Neither did the decor in the other restaurants particularly reflect the themes of Vivaldi, Santa Fe, Savoy and Pacific Moon. What they did have was a lot of banquette seating, so as to accommodate parties of two without requiring oceans of square footage. As in Parisian cafes, it's remarkable how those several inches of space between the tables serve as a welcome barrier of privacy.
Each day at lunchtime, a succession of tasty delights was also presented at a specialty buffet on deck. There was sushi one day, fresh-catch barbecue another, a taste of Alaska (salmon and halibut in every imaginable form) the next ... and, of course, one day's spread devoted entirely to chocolate.
Similar culinary variety can be found elsewhere on the water.
w=12 l=16Learn by doing
A number of cruise lines are offering cooking demonstrations and workshops for passengers, often led by guest chefs or cookbook authors who make the sailings much like naturalists and history professors in the more conventional enrichment programs.
Holland America offers such a program in conjunction with Food & Wine magazine; Radisson Seven Seas has contracted with Le Cordon Bleu cooking school; and Silversea has an arrangement with Relais & Chateau. Often, shore trips are part of the program - stops at Caribbean restaurants (Celebrity), for example, or visits to French markets and vineyards (Radisson Seven Seas, Silversea).
Some of the undertakings are downright lavish. Crystal offers the Vintage Room, at which wine and champagne makers select premier wines for a dinner gathering of 14-15 people, and the chef builds a menu around the choices. "This is really for connoisseurs," said spokeswoman Mimi Weisband, adding that the dinners are priced at $150-200 per person depending on the wine selections.
w=12 l=16Celebrity sightings
Securing the name of a famed chef is quite a coup for a cruise line.
Leading the way is Cunard, which got Boston's Todd English to lend his name and stylings to a premium restaurant on the Queen Mary 2. Priced at $30 per person for dinner, it is superb, set in a plush, intimate setting overlooking the stern. We were delighted with Maine crab cakes as a starter and inventively prepared main courses - roasted lamb rack with black olive jus, and grilled beef tenderloin over toasted garlic spinach (with a decadent Roquefort cream sauce that held ham, peas and carmelized onions).

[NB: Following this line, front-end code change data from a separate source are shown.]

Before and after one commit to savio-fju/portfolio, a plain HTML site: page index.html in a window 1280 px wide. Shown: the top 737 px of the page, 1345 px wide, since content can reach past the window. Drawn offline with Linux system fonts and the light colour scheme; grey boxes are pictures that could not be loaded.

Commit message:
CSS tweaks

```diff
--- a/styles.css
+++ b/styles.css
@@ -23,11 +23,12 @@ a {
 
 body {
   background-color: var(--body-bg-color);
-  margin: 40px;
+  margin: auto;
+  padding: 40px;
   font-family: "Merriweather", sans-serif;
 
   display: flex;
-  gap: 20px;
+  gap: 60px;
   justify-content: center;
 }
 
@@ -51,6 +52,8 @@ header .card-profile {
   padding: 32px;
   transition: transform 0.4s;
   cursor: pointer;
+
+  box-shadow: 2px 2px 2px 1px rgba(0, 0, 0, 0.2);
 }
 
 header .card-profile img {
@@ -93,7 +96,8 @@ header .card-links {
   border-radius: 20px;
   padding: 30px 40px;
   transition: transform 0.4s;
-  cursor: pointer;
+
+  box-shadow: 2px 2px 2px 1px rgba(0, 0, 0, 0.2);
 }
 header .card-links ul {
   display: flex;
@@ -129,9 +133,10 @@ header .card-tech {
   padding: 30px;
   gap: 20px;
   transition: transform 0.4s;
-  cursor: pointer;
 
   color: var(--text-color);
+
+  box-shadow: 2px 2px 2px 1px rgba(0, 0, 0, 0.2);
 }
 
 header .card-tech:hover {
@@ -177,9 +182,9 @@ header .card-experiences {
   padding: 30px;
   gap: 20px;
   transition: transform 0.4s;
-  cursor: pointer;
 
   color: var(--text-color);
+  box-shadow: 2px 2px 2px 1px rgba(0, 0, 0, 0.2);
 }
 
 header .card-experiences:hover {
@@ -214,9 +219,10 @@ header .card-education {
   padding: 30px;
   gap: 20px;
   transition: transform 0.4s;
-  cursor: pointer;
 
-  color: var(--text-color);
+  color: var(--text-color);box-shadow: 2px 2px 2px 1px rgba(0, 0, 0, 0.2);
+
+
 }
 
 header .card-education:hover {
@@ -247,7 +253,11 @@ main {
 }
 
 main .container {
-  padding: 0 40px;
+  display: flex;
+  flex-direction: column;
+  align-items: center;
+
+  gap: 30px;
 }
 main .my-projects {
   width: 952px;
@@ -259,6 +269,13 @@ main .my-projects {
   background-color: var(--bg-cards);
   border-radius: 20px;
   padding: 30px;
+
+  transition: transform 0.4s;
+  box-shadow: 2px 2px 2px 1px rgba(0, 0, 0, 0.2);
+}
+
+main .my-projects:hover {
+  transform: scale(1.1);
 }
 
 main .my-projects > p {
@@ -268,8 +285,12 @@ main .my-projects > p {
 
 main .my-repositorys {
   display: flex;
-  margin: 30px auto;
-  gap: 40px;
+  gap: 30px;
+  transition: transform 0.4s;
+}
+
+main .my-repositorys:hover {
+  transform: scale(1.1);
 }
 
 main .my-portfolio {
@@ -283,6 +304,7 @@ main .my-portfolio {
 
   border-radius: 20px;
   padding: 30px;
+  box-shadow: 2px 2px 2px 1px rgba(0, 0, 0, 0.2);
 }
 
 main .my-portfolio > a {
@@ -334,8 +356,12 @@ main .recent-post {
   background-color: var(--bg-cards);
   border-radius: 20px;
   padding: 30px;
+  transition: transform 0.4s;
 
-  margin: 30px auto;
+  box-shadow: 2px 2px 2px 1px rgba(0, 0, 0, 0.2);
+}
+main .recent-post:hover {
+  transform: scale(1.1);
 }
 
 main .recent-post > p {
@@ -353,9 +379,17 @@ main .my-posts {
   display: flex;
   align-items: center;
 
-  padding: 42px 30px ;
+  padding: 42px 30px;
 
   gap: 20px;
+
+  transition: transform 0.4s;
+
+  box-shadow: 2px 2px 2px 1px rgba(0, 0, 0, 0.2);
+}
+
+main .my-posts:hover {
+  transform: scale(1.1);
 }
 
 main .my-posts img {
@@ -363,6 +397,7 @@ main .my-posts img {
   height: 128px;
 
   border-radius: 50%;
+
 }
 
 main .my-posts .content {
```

Crystal presents the gourmet Italian cuisine of Piero Selvaggio, who has gained acclaim for his Valentino restaurants in Santa Monica and Las Vegas; Seabourn has a similar arrangement with Charlie Palmer; Celebrity works with Michel Roux.
Even budget line Carnival is getting in on the act. It hired Michelin three-star chef Georges Blanc to design its menu, and also sent its chefs to his restaurant in Vonnas, France, for two-week tutorials.
w=12 l=16Spice of life
Variety is all the rage where dining venues are concerned. The Norwegian Jewel, for example, has 10 distinctly different restaurants, including a French bistro, Japanese teppanyaki house, tapas bar, steakhouse, sushi bar and Italian kitchen. "We wanted to put 10 restaurants on our ships and let people go to a different one every night of the cruise," said NCL's Stuart, noting that, typically, three of those restaurants might have a surcharge.
On the Queen Mary 2, the choices included, in addition to Todd English's place, a marvelous 12-course tasting menu at the Asian-theme Lotus, the Carvery, the Italian-theme La Piazza and the Chef's Galley, which permits a select number of guests to sit at tables in a room overlooking the kitchen, and to observe and interact with the chef as a wine-paired dinner is created for them.
Eric Noland, (818) 713-3681
NEXT IN THE SERIES:
Neighborhood restaurants in Las Vegas, launched by former proteges of celebrity chefs, March 5